If you are anything like me, waking up and looking outside the window to check the weather is a normal part of my morning routine: this information will dictate what clothes I wear, what activities I can perform, and where I am able (or want) to travel. We all know how uplifting and happy a warm summer day can be for our mood. On the opposite end of the spectrum, we all know how a dark snowy winter day can be both unmotivating and gloomy. Similarly, have you ever had a morning that somehow feels more melancholy, as if the dark clouds and rain enhance the feelings of lethargy and exhaustion you were already feeling as you woke up? I use this as an extremely rough example of what an individual with SAD may be experiencing for extended amounts of time (2 weeks or more).
Though it is more prevalent in women, Seasonal Affective Disorder is a type of subset of mood disorders that affects approximately 2% to 3% of the general population. Some research found that women may be up to nine times more likely to be diagnosed than men. This type of depression is thought to be related to the amount of sunlight you are exposed to, and for this reason, it comes and goes with the seasons. It makes sense then that it is more prevalent in northern climates (away from the equator) where fall and winter seasons have less sunlight than in the spring and summer. This being said, seasonal affective disorder episodes are not isolated solely to winter months and can occur during the spring or summer.
If some of the feelings I am about to list seem to happen each year, have a real impact on your life, and improve during certain seasons, talk to your doctor. If you notice you are: sleeping all the time or having difficulty getting quality sleep; having appetite changes (e.g. cravings, binging); gaining weight; feeling sad, hopeless, guilty, tense, stressed and down on yourself; irritable; avoiding people or activities that you used to enjoy; and feeling tired to the point where you no longer are able to carry out daily tasks, you should likely book an appointment with a helping professional. Your doctor can help rule out any other causes for your symptoms, like thyroid problems or other types of depression. For this reason, it is imperative not to diagnose yourself without consulting your doctor first.

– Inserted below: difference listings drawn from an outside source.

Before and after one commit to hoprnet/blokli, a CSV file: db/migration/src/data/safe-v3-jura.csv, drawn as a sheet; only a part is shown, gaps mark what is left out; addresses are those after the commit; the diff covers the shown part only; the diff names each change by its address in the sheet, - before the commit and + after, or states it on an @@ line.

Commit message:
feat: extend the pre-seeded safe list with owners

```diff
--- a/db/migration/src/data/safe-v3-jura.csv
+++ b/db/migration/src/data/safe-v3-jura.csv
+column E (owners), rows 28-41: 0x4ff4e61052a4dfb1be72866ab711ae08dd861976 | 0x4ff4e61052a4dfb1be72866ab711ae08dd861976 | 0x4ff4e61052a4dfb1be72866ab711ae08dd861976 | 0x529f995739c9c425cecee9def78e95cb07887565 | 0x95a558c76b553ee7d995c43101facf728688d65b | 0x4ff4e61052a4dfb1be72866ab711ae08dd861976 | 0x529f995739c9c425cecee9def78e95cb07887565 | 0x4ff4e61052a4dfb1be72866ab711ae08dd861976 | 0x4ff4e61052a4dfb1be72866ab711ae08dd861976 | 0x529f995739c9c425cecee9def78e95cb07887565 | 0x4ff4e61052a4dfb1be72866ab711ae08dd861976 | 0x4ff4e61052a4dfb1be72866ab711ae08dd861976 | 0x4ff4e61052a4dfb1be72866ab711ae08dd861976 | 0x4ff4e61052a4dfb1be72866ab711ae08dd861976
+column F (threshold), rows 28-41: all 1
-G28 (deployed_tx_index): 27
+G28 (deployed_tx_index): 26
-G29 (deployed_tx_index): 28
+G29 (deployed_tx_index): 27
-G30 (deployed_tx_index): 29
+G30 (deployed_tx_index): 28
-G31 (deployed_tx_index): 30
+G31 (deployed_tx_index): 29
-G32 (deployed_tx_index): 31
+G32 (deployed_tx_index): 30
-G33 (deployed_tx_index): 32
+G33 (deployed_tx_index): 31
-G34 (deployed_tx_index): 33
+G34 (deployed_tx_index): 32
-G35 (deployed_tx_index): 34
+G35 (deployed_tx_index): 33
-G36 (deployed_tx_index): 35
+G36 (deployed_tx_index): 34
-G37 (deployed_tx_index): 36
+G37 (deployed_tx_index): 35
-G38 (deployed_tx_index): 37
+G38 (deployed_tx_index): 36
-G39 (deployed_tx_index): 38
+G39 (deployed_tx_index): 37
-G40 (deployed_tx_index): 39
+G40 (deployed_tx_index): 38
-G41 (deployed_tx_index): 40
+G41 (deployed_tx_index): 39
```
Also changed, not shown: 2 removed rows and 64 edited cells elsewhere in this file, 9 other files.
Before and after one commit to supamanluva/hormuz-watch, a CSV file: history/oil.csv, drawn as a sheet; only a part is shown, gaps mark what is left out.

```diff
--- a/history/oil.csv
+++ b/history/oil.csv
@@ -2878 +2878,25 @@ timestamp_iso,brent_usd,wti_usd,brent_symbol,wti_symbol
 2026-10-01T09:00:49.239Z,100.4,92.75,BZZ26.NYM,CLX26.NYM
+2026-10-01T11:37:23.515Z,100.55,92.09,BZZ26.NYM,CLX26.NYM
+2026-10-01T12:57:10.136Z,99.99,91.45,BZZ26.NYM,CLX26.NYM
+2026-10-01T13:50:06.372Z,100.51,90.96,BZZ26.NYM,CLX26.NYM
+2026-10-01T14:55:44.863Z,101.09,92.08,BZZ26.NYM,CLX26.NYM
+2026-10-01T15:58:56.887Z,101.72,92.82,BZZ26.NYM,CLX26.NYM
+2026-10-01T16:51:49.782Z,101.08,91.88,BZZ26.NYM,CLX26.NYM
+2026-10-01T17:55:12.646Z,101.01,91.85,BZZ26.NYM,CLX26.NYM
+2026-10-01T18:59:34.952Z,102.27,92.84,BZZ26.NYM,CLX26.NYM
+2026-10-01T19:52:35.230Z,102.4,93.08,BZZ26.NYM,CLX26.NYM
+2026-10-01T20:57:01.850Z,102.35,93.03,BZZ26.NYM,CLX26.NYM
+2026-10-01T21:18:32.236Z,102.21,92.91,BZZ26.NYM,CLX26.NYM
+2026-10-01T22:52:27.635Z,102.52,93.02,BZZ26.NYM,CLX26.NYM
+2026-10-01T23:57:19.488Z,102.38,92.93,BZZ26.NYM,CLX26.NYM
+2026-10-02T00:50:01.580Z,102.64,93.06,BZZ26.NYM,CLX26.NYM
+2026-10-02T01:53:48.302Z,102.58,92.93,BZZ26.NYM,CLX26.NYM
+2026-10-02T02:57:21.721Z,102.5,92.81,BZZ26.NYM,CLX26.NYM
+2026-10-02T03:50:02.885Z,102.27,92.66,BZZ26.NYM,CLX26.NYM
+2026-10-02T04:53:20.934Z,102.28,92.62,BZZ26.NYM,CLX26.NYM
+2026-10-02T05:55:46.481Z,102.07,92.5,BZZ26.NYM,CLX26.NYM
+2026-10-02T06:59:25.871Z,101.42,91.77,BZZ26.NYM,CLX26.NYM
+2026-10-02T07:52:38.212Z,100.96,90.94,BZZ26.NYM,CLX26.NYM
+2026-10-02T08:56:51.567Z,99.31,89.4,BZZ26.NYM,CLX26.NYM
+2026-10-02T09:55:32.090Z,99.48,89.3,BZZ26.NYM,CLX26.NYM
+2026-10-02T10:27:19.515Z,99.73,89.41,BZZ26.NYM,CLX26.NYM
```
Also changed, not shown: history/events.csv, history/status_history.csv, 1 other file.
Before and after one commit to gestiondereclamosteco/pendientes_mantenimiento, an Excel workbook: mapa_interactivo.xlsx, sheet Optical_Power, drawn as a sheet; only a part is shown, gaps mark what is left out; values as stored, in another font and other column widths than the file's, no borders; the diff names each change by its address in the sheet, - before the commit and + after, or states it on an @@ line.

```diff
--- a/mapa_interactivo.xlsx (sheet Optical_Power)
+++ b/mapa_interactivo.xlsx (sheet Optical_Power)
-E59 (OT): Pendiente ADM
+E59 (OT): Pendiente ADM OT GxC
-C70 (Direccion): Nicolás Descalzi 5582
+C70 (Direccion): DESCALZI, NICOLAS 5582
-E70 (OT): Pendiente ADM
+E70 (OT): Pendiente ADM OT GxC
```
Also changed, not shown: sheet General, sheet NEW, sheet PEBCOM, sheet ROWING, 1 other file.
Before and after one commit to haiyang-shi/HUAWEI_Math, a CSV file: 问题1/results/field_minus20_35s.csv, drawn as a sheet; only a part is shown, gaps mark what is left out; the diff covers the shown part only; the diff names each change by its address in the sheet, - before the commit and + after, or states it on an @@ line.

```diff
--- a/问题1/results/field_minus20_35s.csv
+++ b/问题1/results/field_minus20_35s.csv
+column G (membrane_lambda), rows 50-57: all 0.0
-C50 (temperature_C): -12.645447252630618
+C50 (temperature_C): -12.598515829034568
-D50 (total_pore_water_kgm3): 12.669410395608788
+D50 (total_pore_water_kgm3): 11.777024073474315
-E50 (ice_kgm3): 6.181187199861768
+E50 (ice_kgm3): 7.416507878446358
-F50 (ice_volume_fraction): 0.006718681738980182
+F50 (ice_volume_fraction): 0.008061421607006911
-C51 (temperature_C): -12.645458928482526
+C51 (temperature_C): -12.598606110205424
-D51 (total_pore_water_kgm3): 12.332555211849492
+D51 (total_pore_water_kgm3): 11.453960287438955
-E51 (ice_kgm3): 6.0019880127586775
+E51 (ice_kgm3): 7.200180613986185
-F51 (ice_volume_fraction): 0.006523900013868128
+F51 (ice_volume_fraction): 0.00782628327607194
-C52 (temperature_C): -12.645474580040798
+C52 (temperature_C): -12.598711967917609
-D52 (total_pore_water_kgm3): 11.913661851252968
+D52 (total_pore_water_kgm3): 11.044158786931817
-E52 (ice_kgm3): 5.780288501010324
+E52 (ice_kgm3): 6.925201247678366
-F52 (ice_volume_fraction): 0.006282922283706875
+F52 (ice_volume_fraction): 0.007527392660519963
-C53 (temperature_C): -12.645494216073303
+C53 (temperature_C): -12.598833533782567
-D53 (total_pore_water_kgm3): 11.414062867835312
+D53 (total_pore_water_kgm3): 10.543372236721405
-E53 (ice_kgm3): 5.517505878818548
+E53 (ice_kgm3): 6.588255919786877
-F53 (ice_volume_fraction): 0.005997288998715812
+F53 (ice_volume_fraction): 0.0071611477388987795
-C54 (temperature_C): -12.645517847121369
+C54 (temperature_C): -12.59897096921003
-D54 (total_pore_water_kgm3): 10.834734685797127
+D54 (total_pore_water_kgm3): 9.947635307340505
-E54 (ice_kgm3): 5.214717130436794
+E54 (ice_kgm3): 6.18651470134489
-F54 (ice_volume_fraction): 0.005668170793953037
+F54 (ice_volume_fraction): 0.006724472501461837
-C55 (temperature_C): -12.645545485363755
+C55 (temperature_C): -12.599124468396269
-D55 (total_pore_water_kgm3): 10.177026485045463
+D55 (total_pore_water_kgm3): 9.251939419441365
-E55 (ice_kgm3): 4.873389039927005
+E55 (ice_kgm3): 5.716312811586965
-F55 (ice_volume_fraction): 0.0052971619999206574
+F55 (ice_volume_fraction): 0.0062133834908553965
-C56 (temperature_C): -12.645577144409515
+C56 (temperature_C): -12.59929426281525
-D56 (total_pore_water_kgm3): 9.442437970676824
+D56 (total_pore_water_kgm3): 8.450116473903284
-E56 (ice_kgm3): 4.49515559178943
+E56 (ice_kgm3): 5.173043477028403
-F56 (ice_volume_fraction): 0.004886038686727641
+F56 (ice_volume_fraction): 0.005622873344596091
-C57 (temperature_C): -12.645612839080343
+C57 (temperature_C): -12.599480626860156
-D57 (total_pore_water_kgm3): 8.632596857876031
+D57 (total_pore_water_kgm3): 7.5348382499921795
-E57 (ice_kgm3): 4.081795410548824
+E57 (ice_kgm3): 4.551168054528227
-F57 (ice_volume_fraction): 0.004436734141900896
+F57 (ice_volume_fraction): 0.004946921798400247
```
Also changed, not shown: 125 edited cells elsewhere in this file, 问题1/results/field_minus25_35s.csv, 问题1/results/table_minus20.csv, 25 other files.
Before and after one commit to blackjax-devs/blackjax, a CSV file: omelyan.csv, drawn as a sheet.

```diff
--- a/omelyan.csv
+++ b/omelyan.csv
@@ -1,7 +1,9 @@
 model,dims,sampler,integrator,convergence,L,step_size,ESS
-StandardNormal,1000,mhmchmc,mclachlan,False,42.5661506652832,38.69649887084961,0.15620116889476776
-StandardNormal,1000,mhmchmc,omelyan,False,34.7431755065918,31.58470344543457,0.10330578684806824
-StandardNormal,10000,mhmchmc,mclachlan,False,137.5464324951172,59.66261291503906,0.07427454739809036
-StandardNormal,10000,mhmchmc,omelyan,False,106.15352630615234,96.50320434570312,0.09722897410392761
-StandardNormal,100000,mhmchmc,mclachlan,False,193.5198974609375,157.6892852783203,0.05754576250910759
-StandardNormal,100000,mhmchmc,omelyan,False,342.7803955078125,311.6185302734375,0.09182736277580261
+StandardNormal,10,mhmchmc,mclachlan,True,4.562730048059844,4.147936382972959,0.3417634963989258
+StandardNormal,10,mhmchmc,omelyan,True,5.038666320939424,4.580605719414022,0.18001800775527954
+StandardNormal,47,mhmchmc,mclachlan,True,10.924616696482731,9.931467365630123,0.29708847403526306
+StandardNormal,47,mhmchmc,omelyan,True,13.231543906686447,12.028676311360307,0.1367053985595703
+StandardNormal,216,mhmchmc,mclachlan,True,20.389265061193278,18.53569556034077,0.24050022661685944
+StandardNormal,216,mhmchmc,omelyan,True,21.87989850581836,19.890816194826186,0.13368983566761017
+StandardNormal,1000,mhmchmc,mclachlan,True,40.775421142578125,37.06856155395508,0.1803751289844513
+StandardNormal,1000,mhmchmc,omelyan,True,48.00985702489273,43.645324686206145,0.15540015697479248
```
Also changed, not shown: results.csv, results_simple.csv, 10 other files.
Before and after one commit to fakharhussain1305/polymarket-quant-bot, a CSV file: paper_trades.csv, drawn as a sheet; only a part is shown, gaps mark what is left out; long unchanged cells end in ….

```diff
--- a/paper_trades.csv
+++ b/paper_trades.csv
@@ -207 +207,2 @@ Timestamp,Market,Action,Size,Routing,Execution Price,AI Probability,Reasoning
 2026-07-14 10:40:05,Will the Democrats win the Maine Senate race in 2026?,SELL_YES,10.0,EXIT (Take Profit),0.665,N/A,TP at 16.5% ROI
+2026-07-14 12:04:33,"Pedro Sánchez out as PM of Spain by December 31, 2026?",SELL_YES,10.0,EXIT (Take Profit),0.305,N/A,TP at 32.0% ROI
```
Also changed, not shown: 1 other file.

There are a variety of treatment options for individuals suffering from seasonal affective disorder, including light therapy (phototherapy) which involves sitting proximal to a special kind of light for about half an hour a day. The intense artificial light causes a chemical change in the brain that improves mood and helps relieve SAD symptoms. Although it has a 60% – 80% success rate with SAD patients, there are also certain side effects associated with this technique, including eye strain, headaches, nausea, and agitation.
Other treatments for SAD include pharmacotherapy (medications); psychoeducation (or self-help); psychotherapy/counselling; and brain intervention therapies, such as electroconvulsive therapy (ECT), repetitive transcranial magnetic stimulation (rTMS) and magnetic seizure therapy (MST). These treatments may be used individually or in combination for the best results.
In order to try to ease some of these symptoms for my fellow sufferers, here are some tips: try spending time outside and making it a habit. For example, make it a goal to take the dog for an hour walk every day when the sun is up. Move your furniture and keep the curtains open so that you maximize the amount of light that enters your house. Add light sources to your living areas such as lamps, skylights and mirrors, so that even if you can’t be proximal to a window you can be proximal to other light. Self-awareness can alleviate some of the feelings of distress during these seasons. Be aware of your moods and energy level and attempt to maintain perspective – an easy way to keep track is to keep a mood journal or download an app with the same functions.
If you are experiencing feelings that are greater than mild depression, do not be afraid to ask for help. Talk to your friends, your family, and your doctor. Using your support network can help decrease your feelings of isolation or depression – you are not alone.